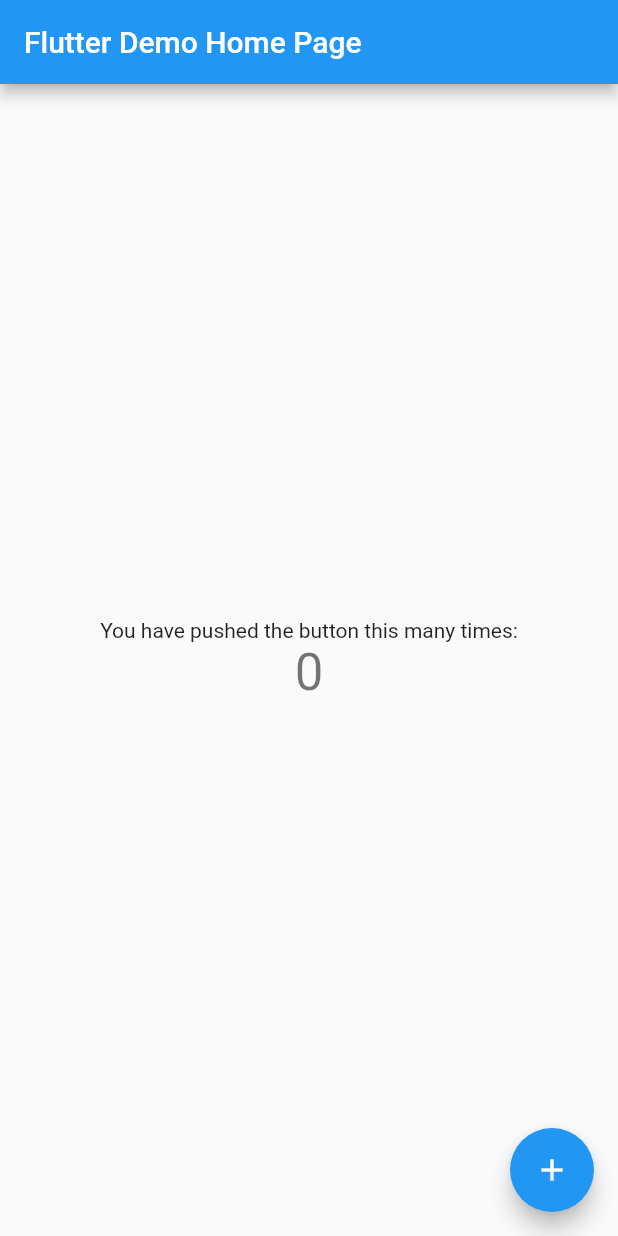
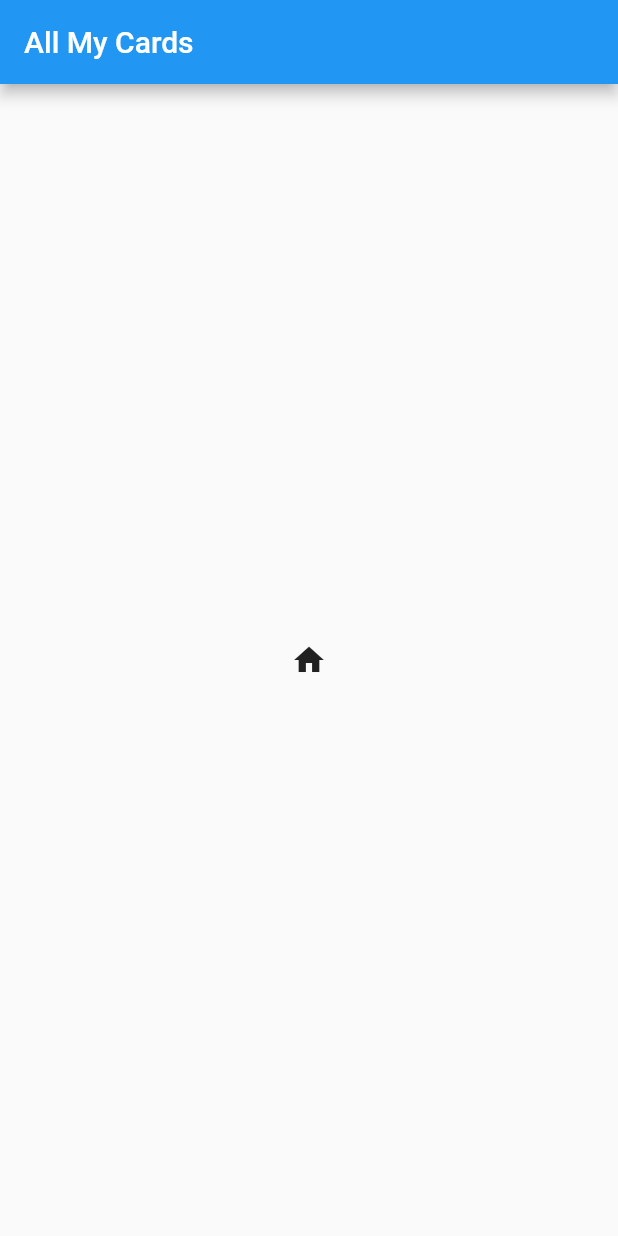
Before and after one commit to sridharmane/AllMyCards, a Flutter app: the screen it shows after launch, on a phone screen of 412 x 824 dp. Run offline on Flutter 3.47's test engine with Material 2 defaults, Android fonts, the phone set to English and light mode, and no system bars.

Commit message:
Removed boilerplate comments and widgets

```diff
--- a/lib/main.dart
+++ b/lib/main.dart
@@ -1,3 +1,4 @@
+import 'package:all_my_cards/pages/home_page.dart';
 import 'package:flutter/material.dart';
 
 void main() {
@@ -5,113 +6,15 @@ void main() {
 }
 
 class MyApp extends StatelessWidget {
-  // This widget is the root of your application.
   @override
   Widget build(BuildContext context) {
     return MaterialApp(
       title: 'Flutter Demo',
       theme: ThemeData(
-        // This is the theme of your application.
-        //
-        // Try running your application with "flutter run". You'll see the
-        // application has a blue toolbar. Then, without quitting the app, try
-        // changing the primarySwatch below to Colors.green and then invoke
-        // "hot reload" (press "r" in the console where you ran "flutter run",
-        // or simply save your changes to "hot reload" in a Flutter IDE).
-        // Notice that the counter didn't reset back to zero; the application
-        // is not restarted.
         primarySwatch: Colors.blue,
-        // This makes the visual density adapt to the platform that you run
-        // the app on. For desktop platforms, the controls will be smaller and
-        // closer together (more dense) than on mobile platforms.
         visualDensity: VisualDensity.adaptivePlatformDensity,
       ),
-      home: MyHomePage(title: 'Flutter Demo Home Page'),
+      home: HomePage(),
     );
   }
 }
-
-class MyHomePage extends StatefulWidget {
-  MyHomePage({Key key, this.title}) : super(key: key);
-
-  // This widget is the home page of your application. It is stateful, meaning
-  // that it has a State object (defined below) that contains fields that affect
-  // how it looks.
-
-  // This class is the configuration for the state. It holds the values (in this
-  // case the title) provided by the parent (in this case the App widget) and
-  // used by the build method of the State. Fields in a Widget subclass are
-  // always marked "final".
-
-  final String title;
-
-  @override
-  _MyHomePageState createState() => _MyHomePageState();
-}
-
-class _MyHomePageState extends State<MyHomePage> {
-  int _counter = 0;
-
-  void _incrementCounter() {
-    setState(() {
-      // This call to setState tells the Flutter framework that something has
-      // changed in this State, which causes it to rerun the build method below
-      // so that the display can reflect the updated values. If we changed
-      // _counter without calling setState(), then the build method would not be
-      // called again, and so nothing would appear to happen.
-      _counter++;
-    });
-  }
-
-  @override
-  Widget build(BuildContext context) {
-    // This method is rerun every time setState is called, for instance as done
-    // by the _incrementCounter method above.
-    //
-    // The Flutter framework has been optimized to make rerunning build methods
-    // fast, so that you can just rebuild anything that needs updating rather
-    // than having to individually change instances of widgets.
-    return Scaffold(
-      appBar: AppBar(
-        // Here we take the value from the MyHomePage object that was created by
-        // the App.build method, and use it to set our appbar title.
-        title: Text(widget.title),
-      ),
-      body: Center(
-        // Center is a layout widget. It takes a single child and positions it
-        // in the middle of the parent.
-        child: Column(
-          // Column is also a layout widget. It takes a list of children and
-          // arranges them vertically. By default, it sizes itself to fit its
-          // children horizontally, and tries to be as tall as its parent.
-          //
-          // Invoke "debug painting" (press "p" in the console, choose the
-          // "Toggle Debug Paint" action from the Flutter Inspector in Android
-          // Studio, or the "Toggle Debug Paint" command in Visual Studio Code)
-          // to see the wireframe for each widget.
-          //
-          // Column has various properties to control how it sizes itself and
-          // how it positions its children. Here we use mainAxisAlignment to
-          // center the children vertically; the main axis here is the vertical
-          // axis because Columns are vertical (the cross axis would be
-          // horizontal).
-          mainAxisAlignment: MainAxisAlignment.center,
-          children: <Widget>[
-            Text(
-              'You have pushed the button this many times:',
-            ),
-            Text(
-              '$_counter',
-              style: Theme.of(context).textTheme.headline4,
-            ),
-          ],
-        ),
-      ),
-      floatingActionButton: FloatingActionButton(
-        onPressed: _incrementCounter,
-        tooltip: 'Increment',
-        child: Icon(Icons.add),
-      ), // This trailing comma makes auto-formatting nicer for build methods.
-    );
-  }
-}
--- /dev/null
+++ b/lib/pages/home_page.dart
@@ -0,0 +1,24 @@
+import 'package:flutter/material.dart';
+
+class HomePage extends StatefulWidget {
+  HomePage({
+    Key key,
+  }) : super(key: key);
+
+  @override
+  _MyHomePageState createState() => _MyHomePageState();
+}
+
+class _MyHomePageState extends State<HomePage> {
+  @override
+  Widget build(BuildContext context) {
+    return Scaffold(
+      appBar: AppBar(
+        title: Text('All My Cards'),
+      ),
+      body: Center(
+        child: Icon(Icons.home),
+      ), // This trailing comma makes auto-formatting nicer for build methods.
+    );
+  }
+}
```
::::
* _PROBLEM TO SOLVE_: Produce a verbatim copy of all records, minus pictures.

* _RESPONSE BELOW_:
Before and after one commit to sridharmane/AllMyCards, a Flutter app: the screen it shows after launch, on a phone screen of 412 x 824 dp. Run offline on Flutter 3.47's test engine with Material 2 defaults, Android fonts, the phone set to English and light mode, and no system bars.

Commit message:
Removed boilerplate comments and widgets

```diff
--- a/lib/main.dart
+++ b/lib/main.dart
@@ -1,3 +1,4 @@
+import 'package:all_my_cards/pages/home_page.dart';
 import 'package:flutter/material.dart';
 
 void main() {
@@ -5,113 +6,15 @@ void main() {
 }
 
 class MyApp extends StatelessWidget {
-  // This widget is the root of your application.
   @override
   Widget build(BuildContext context) {
     return MaterialApp(
       title: 'Flutter Demo',
       theme: ThemeData(
-        // This is the theme of your application.
-        //
-        // Try running your application with "flutter run". You'll see the
-        // application has a blue toolbar. Then, without quitting the app, try
-        // changing the primarySwatch below to Colors.green and then invoke
-        // "hot reload" (press "r" in the console where you ran "flutter run",
-        // or simply save your changes to "hot reload" in a Flutter IDE).
-        // Notice that the counter didn't reset back to zero; the application
-        // is not restarted.
         primarySwatch: Colors.blue,
-        // This makes the visual density adapt to the platform that you run
-        // the app on. For desktop platforms, the controls will be smaller and
-        // closer together (more dense) than on mobile platforms.
         visualDensity: VisualDensity.adaptivePlatformDensity,
       ),
-      home: MyHomePage(title: 'Flutter Demo Home Page'),
+      home: HomePage(),
     );
   }
 }
-
-class MyHomePage extends StatefulWidget {
-  MyHomePage({Key key, this.title}) : super(key: key);
-
-  // This widget is the home page of your application. It is stateful, meaning
-  // that it has a State object (defined below) that contains fields that affect
-  // how it looks.
-
-  // This class is the configuration for the state. It holds the values (in this
-  // case the title) provided by the parent (in this case the App widget) and
-  // used by the build method of the State. Fields in a Widget subclass are
-  // always marked "final".
-
-  final String title;
-
-  @override
-  _MyHomePageState createState() => _MyHomePageState();
-}
-
-class _MyHomePageState extends State<MyHomePage> {
-  int _counter = 0;
-
-  void _incrementCounter() {
-    setState(() {
-      // This call to setState tells the Flutter framework that something has
-      // changed in this State, which causes it to rerun the build method below
-      // so that the display can reflect the updated values. If we changed
-      // _counter without calling setState(), then the build method would not be
-      // called again, and so nothing would appear to happen.
-      _counter++;
-    });
-  }
-
-  @override
-  Widget build(BuildContext context) {
-    // This method is rerun every time setState is called, for instance as done
-    // by the _incrementCounter method above.
-    //
-    // The Flutter framework has been optimized to make rerunning build methods
-    // fast, so that you can just rebuild anything that needs updating rather
-    // than having to individually change instances of widgets.
-    return Scaffold(
-      appBar: AppBar(
-        // Here we take the value from the MyHomePage object that was created by
-        // the App.build method, and use it to set our appbar title.
-        title: Text(widget.title),
-      ),
-      body: Center(
-        // Center is a layout widget. It takes a single child and positions it
-        // in the middle of the parent.
-        child: Column(
-          // Column is also a layout widget. It takes a list of children and
-          // arranges them vertically. By default, it sizes itself to fit its
-          // children horizontally, and tries to be as tall as its parent.
-          //
-          // Invoke "debug painting" (press "p" in the console, choose the
-          // "Toggle Debug Paint" action from the Flutter Inspector in Android
-          // Studio, or the "Toggle Debug Paint" command in Visual Studio Code)
-          // to see the wireframe for each widget.
-          //
-          // Column has various properties to control how it sizes itself and
-          // how it positions its children. Here we use mainAxisAlignment to
-          // center the children vertically; the main axis here is the vertical
-          // axis because Columns are vertical (the cross axis would be
-          // horizontal).
-          mainAxisAlignment: MainAxisAlignment.center,
-          children: <Widget>[
-            Text(
-              'You have pushed the button this many times:',
-            ),
-            Text(
-              '$_counter',
-              style: Theme.of(context).textTheme.headline4,
-            ),
-          ],
-        ),
-      ),
-      floatingActionButton: FloatingActionButton(
-        onPressed: _incrementCounter,
-        tooltip: 'Increment',
-        child: Icon(Icons.add),
-      ), // This trailing comma makes auto-formatting nicer for build methods.
-    );
-  }
-}
--- /dev/null
+++ b/lib/pages/home_page.dart
@@ -0,0 +1,24 @@
+import 'package:flutter/material.dart';
+
+class HomePage extends StatefulWidget {
+  HomePage({
+    Key key,
+  }) : super(key: key);
+
+  @override
+  _MyHomePageState createState() => _MyHomePageState();
+}
+
+class _MyHomePageState extends State<HomePage> {
+  @override
+  Widget build(BuildContext context) {
+    return Scaffold(
+      appBar: AppBar(
+        title: Text('All My Cards'),
+      ),
+      body: Center(
+        child: Icon(Icons.home),
+      ), // This trailing comma makes auto-formatting nicer for build methods.
+    );
+  }
+}
```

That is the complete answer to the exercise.